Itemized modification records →
——————

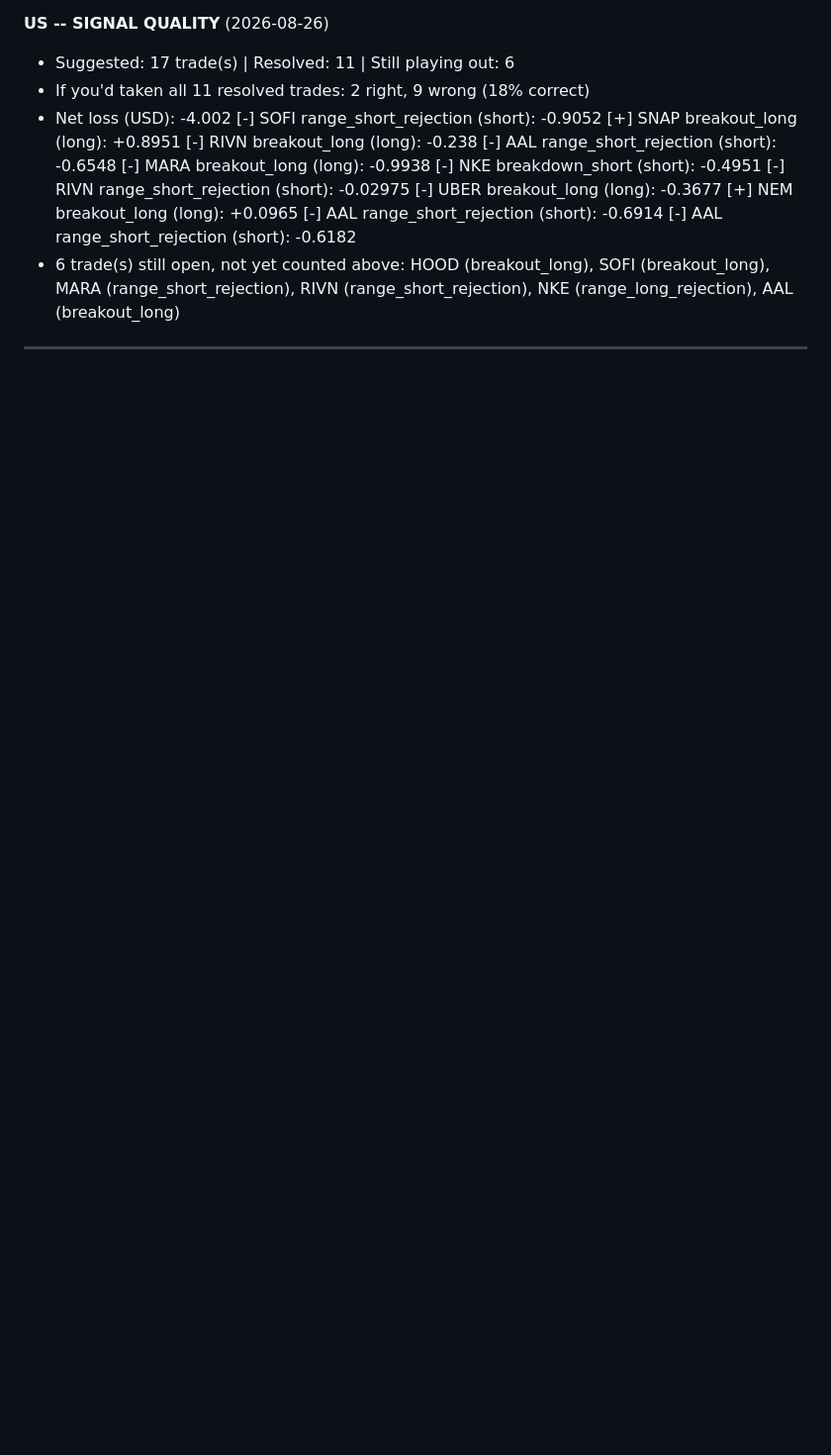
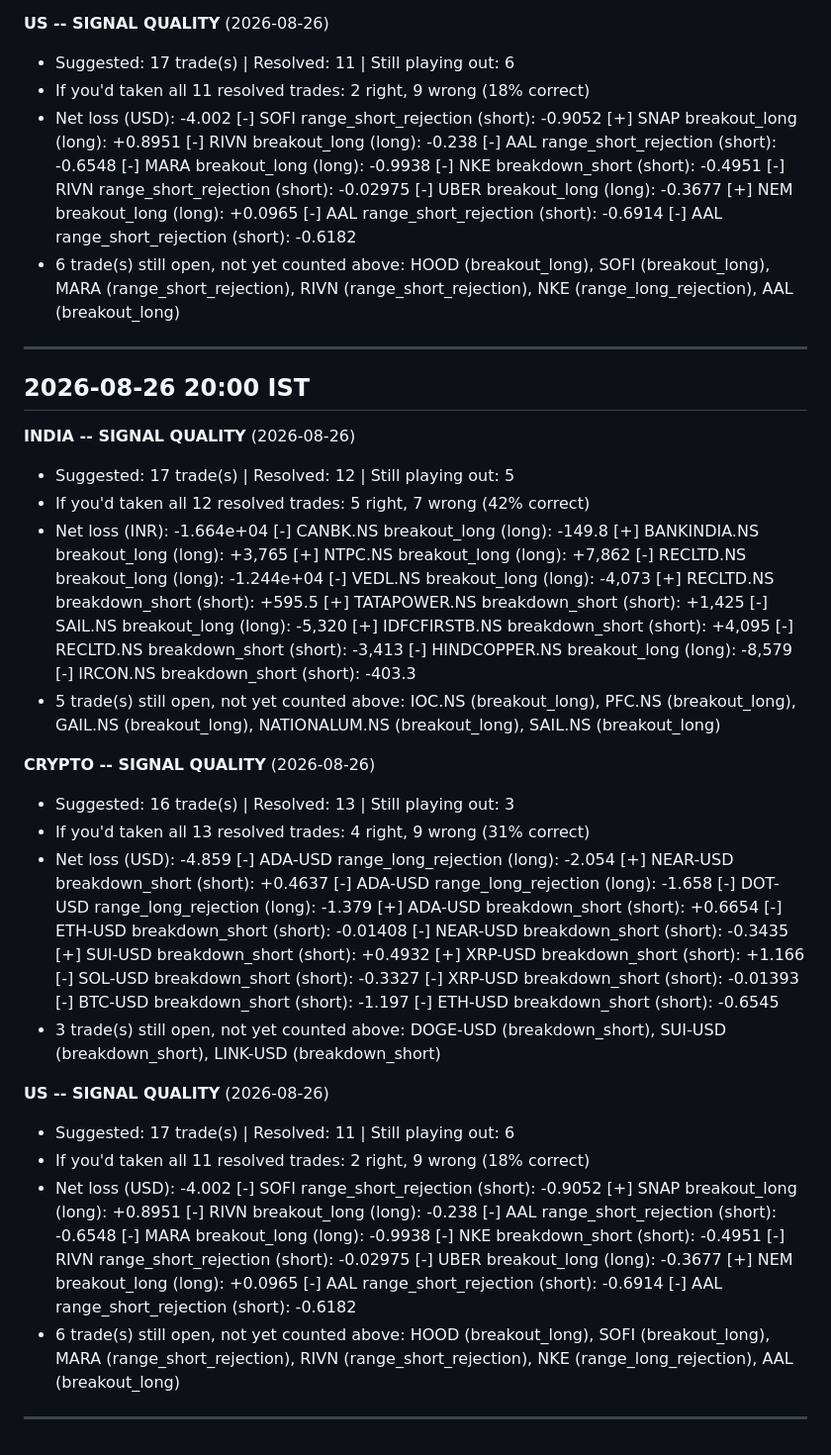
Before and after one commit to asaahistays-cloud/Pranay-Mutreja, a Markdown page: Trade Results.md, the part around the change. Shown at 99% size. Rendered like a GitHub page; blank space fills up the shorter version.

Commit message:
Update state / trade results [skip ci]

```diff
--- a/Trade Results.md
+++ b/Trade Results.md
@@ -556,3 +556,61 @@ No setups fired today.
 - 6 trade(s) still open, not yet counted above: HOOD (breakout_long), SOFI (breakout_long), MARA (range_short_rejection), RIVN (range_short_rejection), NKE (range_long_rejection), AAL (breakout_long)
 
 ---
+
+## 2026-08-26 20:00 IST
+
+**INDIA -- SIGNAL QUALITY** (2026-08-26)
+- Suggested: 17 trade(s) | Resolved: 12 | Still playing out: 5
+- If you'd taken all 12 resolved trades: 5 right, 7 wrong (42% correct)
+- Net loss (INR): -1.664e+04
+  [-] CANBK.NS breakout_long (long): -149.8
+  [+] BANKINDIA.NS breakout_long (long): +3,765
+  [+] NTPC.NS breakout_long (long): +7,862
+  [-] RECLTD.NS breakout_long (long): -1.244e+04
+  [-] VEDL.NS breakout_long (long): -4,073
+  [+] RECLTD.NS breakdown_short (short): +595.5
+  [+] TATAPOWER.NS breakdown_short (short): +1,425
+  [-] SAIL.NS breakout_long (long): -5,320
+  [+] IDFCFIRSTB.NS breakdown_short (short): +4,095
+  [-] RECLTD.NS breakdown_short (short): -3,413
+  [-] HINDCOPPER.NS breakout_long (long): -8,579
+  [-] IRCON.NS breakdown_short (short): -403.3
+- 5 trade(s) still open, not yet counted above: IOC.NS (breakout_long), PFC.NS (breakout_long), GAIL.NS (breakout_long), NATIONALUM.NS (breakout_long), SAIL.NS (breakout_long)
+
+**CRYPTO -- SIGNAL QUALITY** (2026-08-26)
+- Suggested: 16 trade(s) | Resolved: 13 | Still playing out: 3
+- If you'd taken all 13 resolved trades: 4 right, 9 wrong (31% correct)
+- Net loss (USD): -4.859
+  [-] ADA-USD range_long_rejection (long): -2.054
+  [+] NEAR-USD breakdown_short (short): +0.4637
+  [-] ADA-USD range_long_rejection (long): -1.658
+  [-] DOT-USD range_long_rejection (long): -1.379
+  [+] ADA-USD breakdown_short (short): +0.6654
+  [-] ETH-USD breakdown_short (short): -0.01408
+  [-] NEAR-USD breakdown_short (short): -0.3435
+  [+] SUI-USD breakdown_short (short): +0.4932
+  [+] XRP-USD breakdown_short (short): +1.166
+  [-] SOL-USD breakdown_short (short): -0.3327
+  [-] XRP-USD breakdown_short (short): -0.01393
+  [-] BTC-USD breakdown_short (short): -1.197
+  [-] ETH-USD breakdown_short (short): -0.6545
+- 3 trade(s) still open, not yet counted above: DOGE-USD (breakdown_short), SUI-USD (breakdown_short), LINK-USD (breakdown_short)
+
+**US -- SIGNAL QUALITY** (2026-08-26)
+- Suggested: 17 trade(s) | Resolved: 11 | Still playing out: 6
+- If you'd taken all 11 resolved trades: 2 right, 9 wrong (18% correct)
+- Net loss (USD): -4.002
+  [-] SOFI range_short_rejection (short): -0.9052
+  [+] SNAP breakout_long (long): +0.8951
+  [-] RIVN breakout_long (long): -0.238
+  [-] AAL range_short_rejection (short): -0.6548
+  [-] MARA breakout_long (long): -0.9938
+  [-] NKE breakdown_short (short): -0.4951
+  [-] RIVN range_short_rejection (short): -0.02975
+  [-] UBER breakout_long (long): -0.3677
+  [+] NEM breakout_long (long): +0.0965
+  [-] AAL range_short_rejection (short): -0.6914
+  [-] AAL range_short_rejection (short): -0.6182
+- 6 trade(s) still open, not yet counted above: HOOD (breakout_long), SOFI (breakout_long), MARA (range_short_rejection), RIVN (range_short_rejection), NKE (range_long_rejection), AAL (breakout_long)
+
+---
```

——————

WORK REQUEST →
Give the count of lines above that include the word "playing", stating no other information.

RESPONSE →
3